- [What is required] From the entries, copy every line that carries the string "with".

(Change detection outputs)

━━━

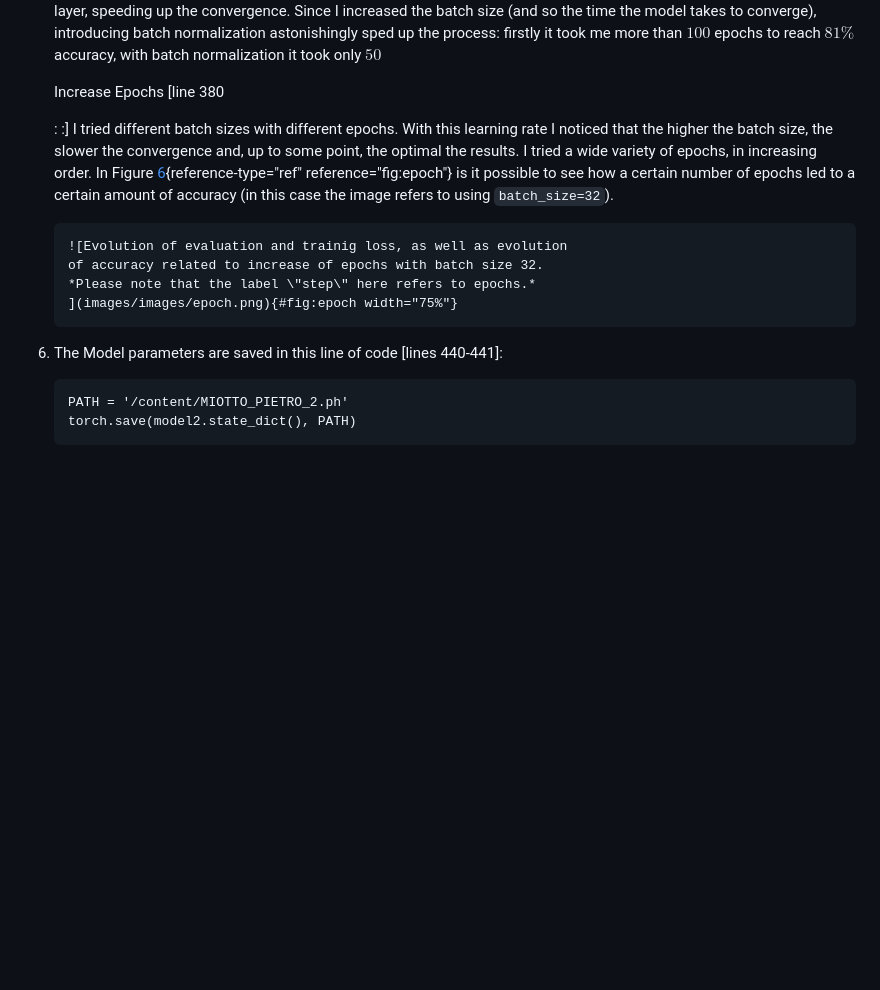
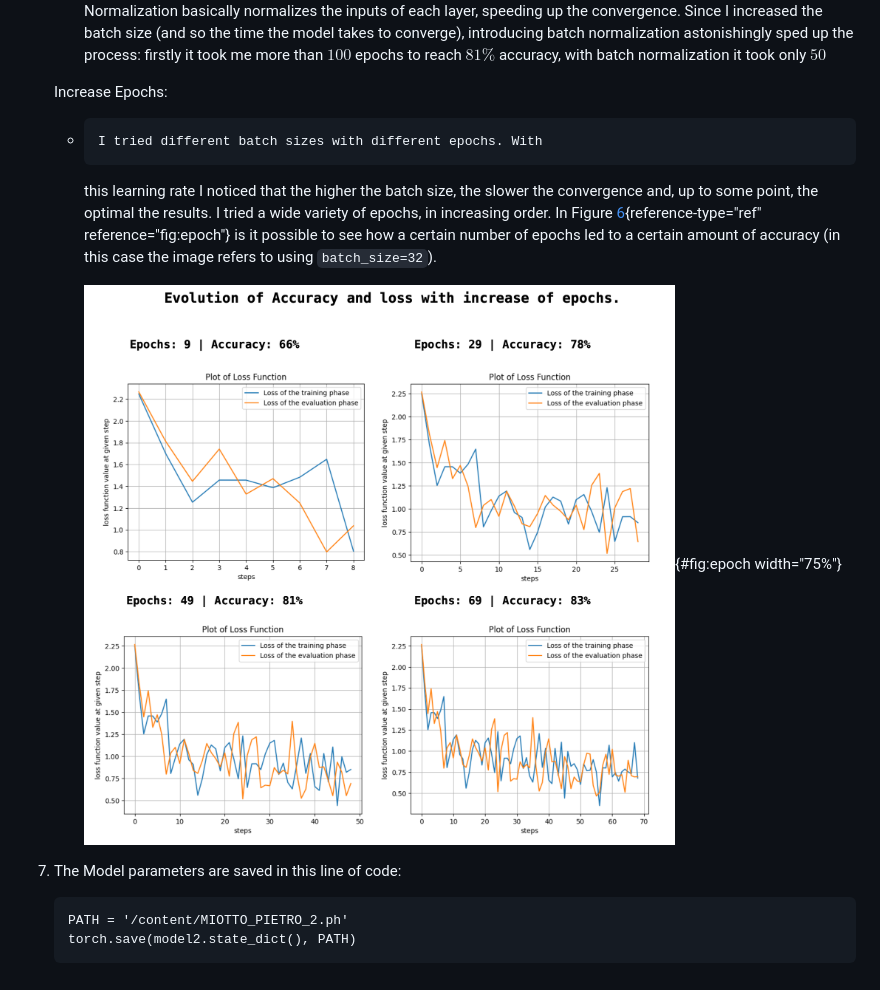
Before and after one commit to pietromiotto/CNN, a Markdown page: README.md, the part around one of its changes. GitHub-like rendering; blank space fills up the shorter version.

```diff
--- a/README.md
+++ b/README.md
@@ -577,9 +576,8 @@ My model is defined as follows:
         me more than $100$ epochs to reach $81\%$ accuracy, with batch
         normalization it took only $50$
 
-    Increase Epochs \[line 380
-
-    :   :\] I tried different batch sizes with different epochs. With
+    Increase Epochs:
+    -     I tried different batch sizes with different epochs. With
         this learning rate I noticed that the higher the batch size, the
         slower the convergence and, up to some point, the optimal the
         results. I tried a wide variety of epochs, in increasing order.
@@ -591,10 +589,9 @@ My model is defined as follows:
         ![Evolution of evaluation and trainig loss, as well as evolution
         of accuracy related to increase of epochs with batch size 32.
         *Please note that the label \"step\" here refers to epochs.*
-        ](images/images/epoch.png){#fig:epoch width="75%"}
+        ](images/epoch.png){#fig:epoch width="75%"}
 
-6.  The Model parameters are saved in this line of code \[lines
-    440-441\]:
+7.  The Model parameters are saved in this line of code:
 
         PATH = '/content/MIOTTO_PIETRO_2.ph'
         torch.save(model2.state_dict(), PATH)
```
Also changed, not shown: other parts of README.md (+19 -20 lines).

━━━

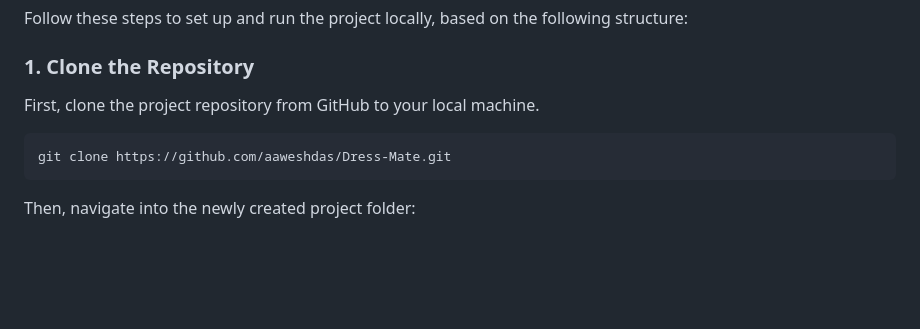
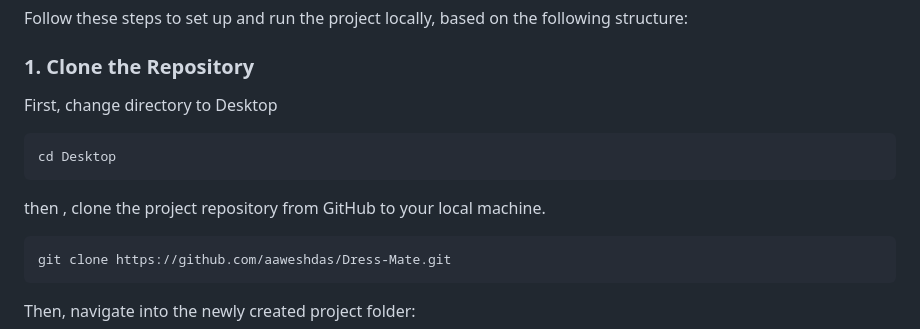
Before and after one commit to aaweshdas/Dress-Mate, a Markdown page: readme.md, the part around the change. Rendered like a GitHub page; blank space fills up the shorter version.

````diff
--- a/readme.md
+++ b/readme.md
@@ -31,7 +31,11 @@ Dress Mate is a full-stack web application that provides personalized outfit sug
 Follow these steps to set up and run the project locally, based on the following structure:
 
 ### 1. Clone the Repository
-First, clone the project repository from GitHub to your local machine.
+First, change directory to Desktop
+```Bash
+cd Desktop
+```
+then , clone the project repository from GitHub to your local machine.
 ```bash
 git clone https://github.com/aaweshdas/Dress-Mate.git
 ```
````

━━━

- [Result]
         me more than $100$ epochs to reach $81\%$ accuracy, with batch
-    :   :\] I tried different batch sizes with different epochs. With
+    -     I tried different batch sizes with different epochs. With
         of accuracy related to increase of epochs with batch size 32.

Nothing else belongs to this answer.